The word "Street" may appear in some of the lines below. State how many lines contain it, and write only that number.

(Dataset excerpts)
◇ ◇ ◇

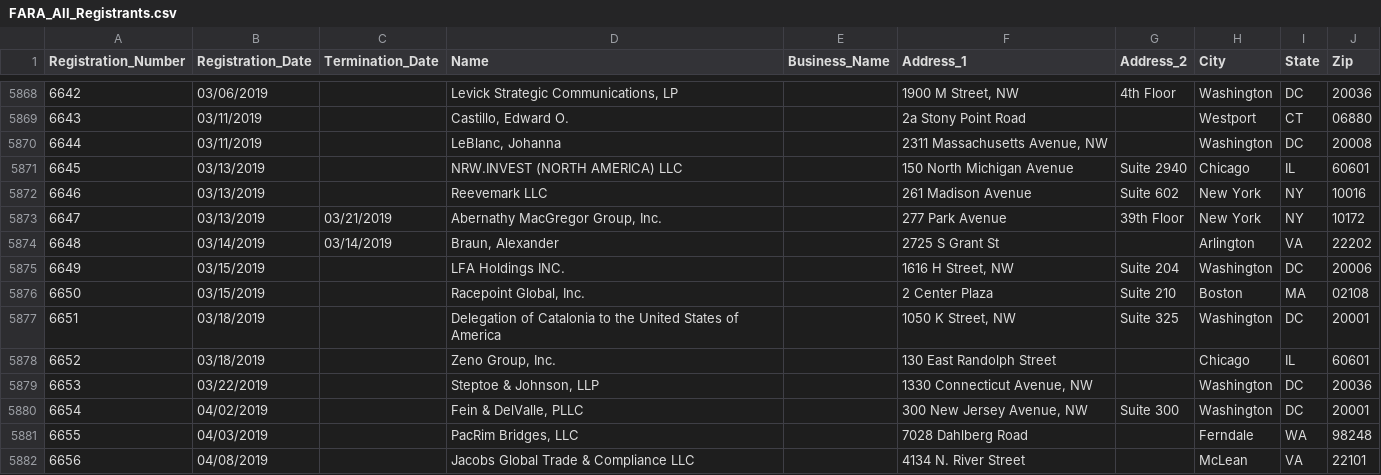
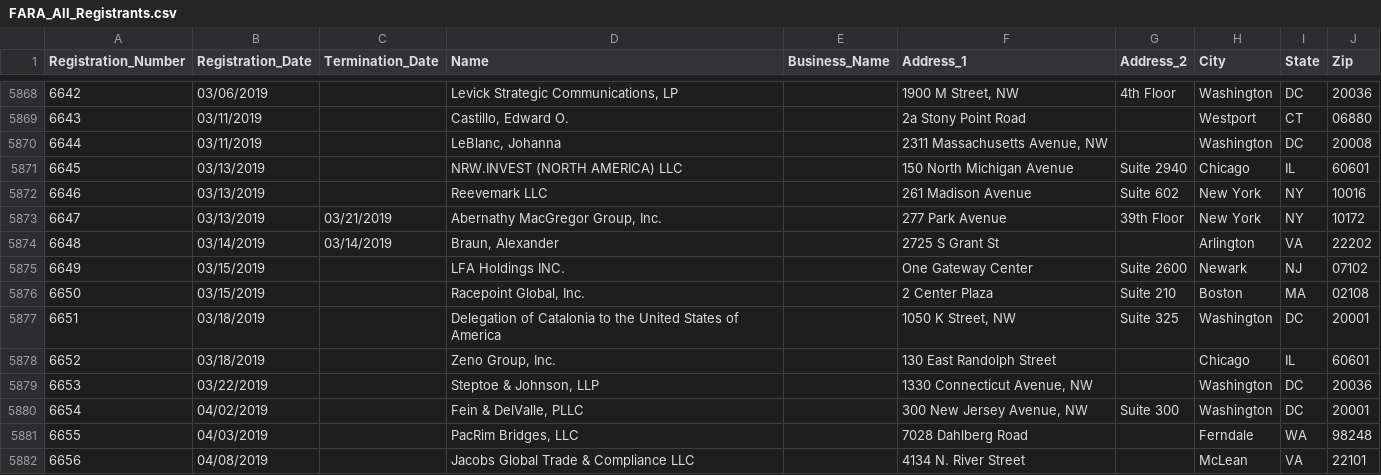
Before and after one commit to simonw/fara-history, a CSV file: FARA_All_Registrants.csv, drawn as a sheet; only a part is shown, gaps mark what is left out.

Commit message:
1 row changed
  Registration_Number: 6649
    Address_1: "1616 H Street, NW" => "One Gateway Center"
    Address_2: "Suite 204" => "Suite 2600"
    City: "Washington" => "Newark"
    State: "DC" => "NJ"
    Zip: "20006" => "07102"

[skip ci]

```diff
--- a/FARA_All_Registrants.csv
+++ b/FARA_All_Registrants.csv
@@ -5874,3 +5874,3 @@
 "6648","03/14/2019","03/14/2019","Braun, Alexander","","2725 S Grant St","","Arlington","VA","22202"
-"6649","03/15/2019","","LFA Holdings INC.","","1616 H Street, NW","Suite 204","Washington","DC","20006"
+"6649","03/15/2019","","LFA Holdings INC.","","One Gateway Center","Suite 2600","Newark","NJ","07102"
 "6650","03/15/2019","","Racepoint Global, Inc.","","2 Center Plaza","Suite 210","Boston","MA","02108"
```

◇ ◇ ◇

Answer space >> 2